BEGIN
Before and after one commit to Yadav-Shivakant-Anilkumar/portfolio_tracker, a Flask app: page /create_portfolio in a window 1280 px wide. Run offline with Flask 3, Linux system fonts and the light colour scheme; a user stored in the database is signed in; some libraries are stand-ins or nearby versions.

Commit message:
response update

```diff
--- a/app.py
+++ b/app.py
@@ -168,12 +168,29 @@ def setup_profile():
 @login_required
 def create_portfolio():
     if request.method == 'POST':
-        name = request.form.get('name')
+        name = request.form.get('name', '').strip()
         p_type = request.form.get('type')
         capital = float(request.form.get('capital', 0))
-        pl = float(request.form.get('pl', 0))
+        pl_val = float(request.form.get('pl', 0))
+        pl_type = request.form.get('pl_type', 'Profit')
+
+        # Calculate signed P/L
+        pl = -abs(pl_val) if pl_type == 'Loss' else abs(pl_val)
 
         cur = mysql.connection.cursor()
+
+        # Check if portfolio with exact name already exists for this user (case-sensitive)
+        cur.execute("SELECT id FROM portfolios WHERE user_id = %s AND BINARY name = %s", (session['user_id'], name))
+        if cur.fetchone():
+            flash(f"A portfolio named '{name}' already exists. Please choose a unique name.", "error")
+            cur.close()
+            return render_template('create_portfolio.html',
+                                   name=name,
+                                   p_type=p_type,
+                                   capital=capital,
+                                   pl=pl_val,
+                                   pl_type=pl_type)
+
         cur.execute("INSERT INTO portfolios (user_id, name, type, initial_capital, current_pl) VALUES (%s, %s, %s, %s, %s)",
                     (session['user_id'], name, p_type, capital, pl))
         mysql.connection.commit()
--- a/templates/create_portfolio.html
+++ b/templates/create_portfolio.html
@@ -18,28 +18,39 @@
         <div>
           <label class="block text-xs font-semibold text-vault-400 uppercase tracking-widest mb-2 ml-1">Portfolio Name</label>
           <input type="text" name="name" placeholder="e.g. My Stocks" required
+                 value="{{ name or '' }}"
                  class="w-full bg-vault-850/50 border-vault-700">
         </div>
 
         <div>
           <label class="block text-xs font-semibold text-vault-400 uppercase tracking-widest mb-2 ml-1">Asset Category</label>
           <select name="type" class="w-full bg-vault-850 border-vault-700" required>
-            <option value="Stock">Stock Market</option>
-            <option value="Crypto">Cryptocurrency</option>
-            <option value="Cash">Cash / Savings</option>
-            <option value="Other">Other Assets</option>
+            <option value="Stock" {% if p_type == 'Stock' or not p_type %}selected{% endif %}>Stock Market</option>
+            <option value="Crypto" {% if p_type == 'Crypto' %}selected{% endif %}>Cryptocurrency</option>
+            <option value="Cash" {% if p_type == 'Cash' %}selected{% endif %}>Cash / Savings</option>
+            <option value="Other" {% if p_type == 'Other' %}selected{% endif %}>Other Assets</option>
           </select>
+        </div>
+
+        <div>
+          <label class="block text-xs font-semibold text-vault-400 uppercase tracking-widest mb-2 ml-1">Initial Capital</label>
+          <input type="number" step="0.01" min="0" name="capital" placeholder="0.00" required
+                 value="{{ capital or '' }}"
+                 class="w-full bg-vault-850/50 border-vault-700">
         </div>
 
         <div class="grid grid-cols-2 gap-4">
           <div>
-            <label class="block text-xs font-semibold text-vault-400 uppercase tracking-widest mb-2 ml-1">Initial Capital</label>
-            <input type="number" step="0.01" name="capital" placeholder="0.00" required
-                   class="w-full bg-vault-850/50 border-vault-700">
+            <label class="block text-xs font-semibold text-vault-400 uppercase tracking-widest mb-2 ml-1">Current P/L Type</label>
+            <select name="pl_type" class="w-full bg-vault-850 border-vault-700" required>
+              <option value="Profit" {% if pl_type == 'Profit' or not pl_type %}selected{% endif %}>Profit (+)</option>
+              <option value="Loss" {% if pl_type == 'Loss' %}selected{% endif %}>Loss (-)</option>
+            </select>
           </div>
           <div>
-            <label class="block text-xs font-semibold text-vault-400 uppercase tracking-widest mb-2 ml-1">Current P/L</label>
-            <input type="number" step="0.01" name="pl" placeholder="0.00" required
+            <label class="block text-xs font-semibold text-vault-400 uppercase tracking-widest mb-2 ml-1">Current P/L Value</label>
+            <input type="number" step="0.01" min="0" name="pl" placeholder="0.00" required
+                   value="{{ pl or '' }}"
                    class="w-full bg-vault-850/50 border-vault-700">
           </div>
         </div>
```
END
Would you show all lines of the material above that contain the word "form"?

◆ Solved problem:
-        name = request.form.get('name')
+        name = request.form.get('name', '').strip()
         p_type = request.form.get('type')
         capital = float(request.form.get('capital', 0))
-        pl = float(request.form.get('pl', 0))
+        pl_val = float(request.form.get('pl', 0))
+        pl_type = request.form.get('pl_type', 'Profit')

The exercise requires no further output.